I received Christ as my Savior by reading the Bible in my bedroom at the age of twelve. Though my family soon quit attending church due to family problems, my heart was still inclined toward God. I became very active in the Lay Witness Mission movement in the Methodist denomination, and also became president of the youth fellowship group. Regrettably the lure of secular youth movements in the 60's and early 70's had their effect on me, making me more a lover of the world than of God. I found myself increasingly rebellious and involved in the evil trends of that generation. My schoolwork declined, as did my relationship with family members. At times, my physical well-being was endangered due to evil companions. Within my heart I knew that I was a prodigal son, and I felt helpless in restoring my walk with Christ.

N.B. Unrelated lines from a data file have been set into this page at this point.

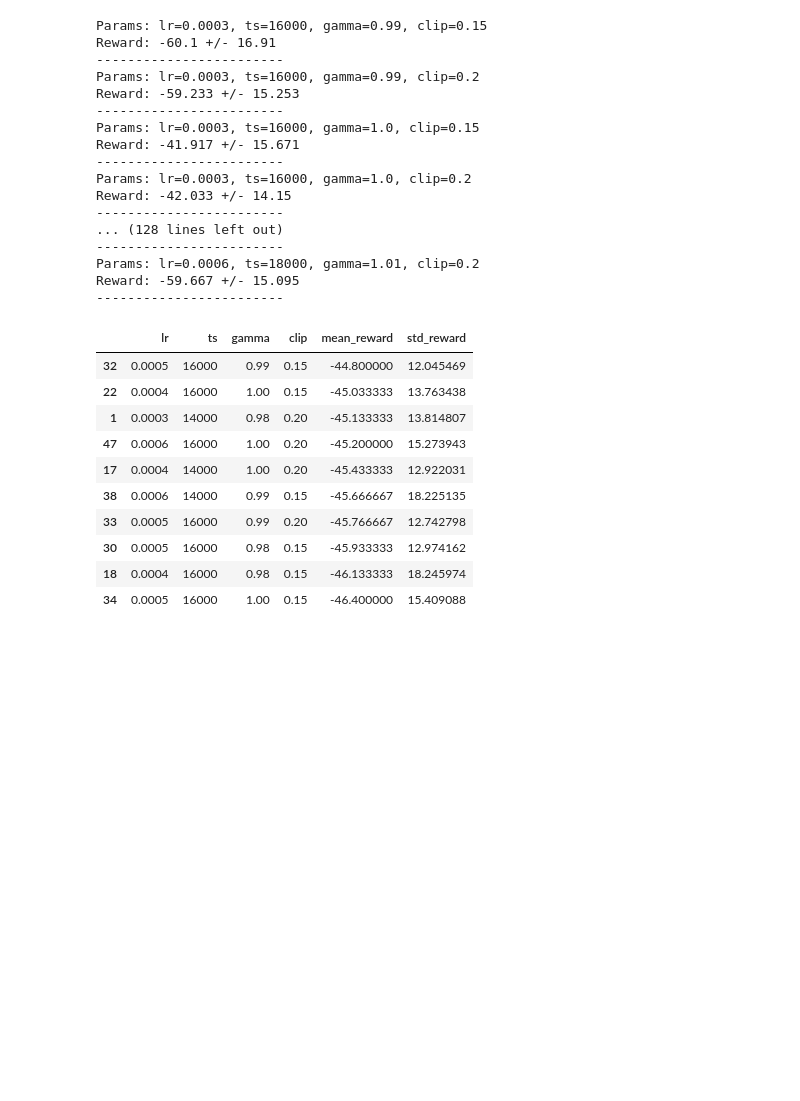
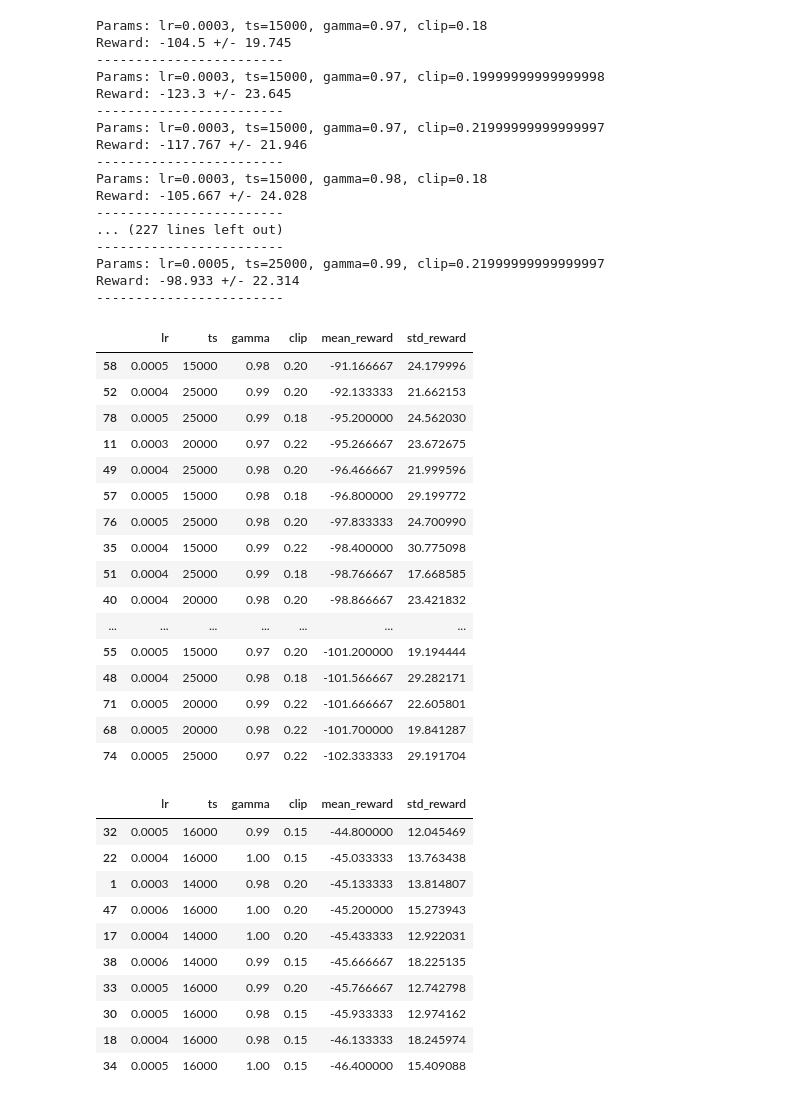
Before and after one commit to joerovar/flex-bus-sim, a Jupyter notebook: training.ipynb, the cells around one changed output. Saved outputs shown, nothing was run; the diff lists cells and outputs as text; code cells hidden in the pictures; blank space fills up the shorter version.

```diff
--- a/training.ipynb
+++ b/training.ipynb
@@ -4,29 +4,29 @@ from training import *
 # %%
 # Example usage:
 results = grid_search_flexsim(
-    learning_rate_range=(0.0003, 0.0007, 0.0001),
-    total_timesteps_range=(16000, 20000, 2000),
-    gamma_range=(0.99, 1.01, 0.01),
-    clip_range_range=(0.15, 0.20, 0.05)
+    learning_rate_range=(0.0003, 0.0005, 0.0001),
+    total_timesteps_range=(15000, 30000, 5000),
+    gamma_range=(0.97, 0.99, 0.01),
+    clip_range_range=(0.180, 0.220, 0.020)
 )
 
 df_results = pd.DataFrame(results)
-df_results.to_csv('outputs/grid_search_results.csv', index=False)
+# df_results.to_csv('outputs/grid_search_results.csv', index=False)
 # %% [output]
-Params: lr=0.0003, ts=16000, gamma=0.99, clip=0.15
-Reward: -60.1 +/- 16.91
+Params: lr=0.0003, ts=15000, gamma=0.97, clip=0.18
+Reward: -104.5 +/- 19.745
 ------------------------
-Params: lr=0.0003, ts=16000, gamma=0.99, clip=0.2
-Reward: -59.233 +/- 15.253
+Params: lr=0.0003, ts=15000, gamma=0.97, clip=0.19999999999999998
+Reward: -123.3 +/- 23.645
 ------------------------
-Params: lr=0.0003, ts=16000, gamma=1.0, clip=0.15
-Reward: -41.917 +/- 15.671
+Params: lr=0.0003, ts=15000, gamma=0.97, clip=0.21999999999999997
+Reward: -117.767 +/- 21.946
 ------------------------
-Params: lr=0.0003, ts=16000, gamma=1.0, clip=0.2
-Reward: -42.033 +/- 14.15
+Params: lr=0.0003, ts=15000, gamma=0.98, clip=0.18
+Reward: -105.667 +/- 24.028
 ------------------------
-... (128 lines left out)
+... (227 lines left out)
 ------------------------
-Params: lr=0.0006, ts=18000, gamma=1.01, clip=0.2
-Reward: -59.667 +/- 15.095
+Params: lr=0.0005, ts=25000, gamma=0.99, clip=0.21999999999999997
+Reward: -98.933 +/- 22.314
 ------------------------
@@ -33,3 +35,23 @@ Reward: -59.667 +/- 15.095
+# %%
+df_results.sort_values(by=['mean_reward', 'std_reward'], ascending=False).head(20)
+# %% [output]
+|  | lr | ts | gamma | clip | mean_reward | std_reward |
+| 58 | 0.0005 | 15000 | 0.98 | 0.20 | -91.166667 | 24.179996 |
+| 52 | 0.0004 | 25000 | 0.99 | 0.20 | -92.133333 | 21.662153 |
+| 78 | 0.0005 | 25000 | 0.99 | 0.18 | -95.200000 | 24.562030 |
+| 11 | 0.0003 | 20000 | 0.97 | 0.22 | -95.266667 | 23.672675 |
+| 49 | 0.0004 | 25000 | 0.98 | 0.20 | -96.466667 | 21.999596 |
+| 57 | 0.0005 | 15000 | 0.98 | 0.18 | -96.800000 | 29.199772 |
+| 76 | 0.0005 | 25000 | 0.98 | 0.20 | -97.833333 | 24.700990 |
+| 35 | 0.0004 | 15000 | 0.99 | 0.22 | -98.400000 | 30.775098 |
+| 51 | 0.0004 | 25000 | 0.99 | 0.18 | -98.766667 | 17.668585 |
+| 40 | 0.0004 | 20000 | 0.98 | 0.20 | -98.866667 | 23.421832 |
+| ... | ... | ... | ... | ... | ... | ... |
+| 55 | 0.0005 | 15000 | 0.97 | 0.20 | -101.200000 | 19.194444 |
+| 48 | 0.0004 | 25000 | 0.98 | 0.18 | -101.566667 | 29.282171 |
+| 71 | 0.0005 | 20000 | 0.99 | 0.22 | -101.666667 | 22.605801 |
+| 68 | 0.0005 | 20000 | 0.98 | 0.22 | -101.700000 | 19.841287 |
+| 74 | 0.0005 | 25000 | 0.97 | 0.22 | -102.333333 | 29.191704 |
 # %%
 df_results = pd.read_csv('outputs/grid_search_results.csv')
 df_results.sort_values(by='mean_reward', ascending=False).head(10)
```
Also changed, not shown: parts of 1 cell of this notebook, 13 other files.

How I thank the Lord that He gave a fellow high-schooler the courage to invite me to a meeting of the local church in Houston! During that meeting I heard the Bible taught both faithfully and uncompromisingly. After the meeting, even though I was distastefully dressed, I was warmly greeted by all, and received numerous dinner invitations. Both the love and the biblical truth that I found there helped restore my walk with my Savior, Jesus Christ. I was shepherded both spiritually and humanly. I learned how to apply myself in school and to respect authority. Some of the believers there spent time to tutor me, and as a result, I became almost a straight “A” student. I went on to receive a B.S. and Master's degree from the University of Texas while remaining active in the local church in Austin. I taught public school for twelve years and was a principal of a Christian school for three years. As of today, I have been happily married for 24 years and have three teen-aged children who love Christ, are active in the church, and are all college-bound. At present, I am an editor, author, and host of a daily radio program. After 30 years in the local church, I have received nothing but good, both spiritually and humanly.
Gary W. Evans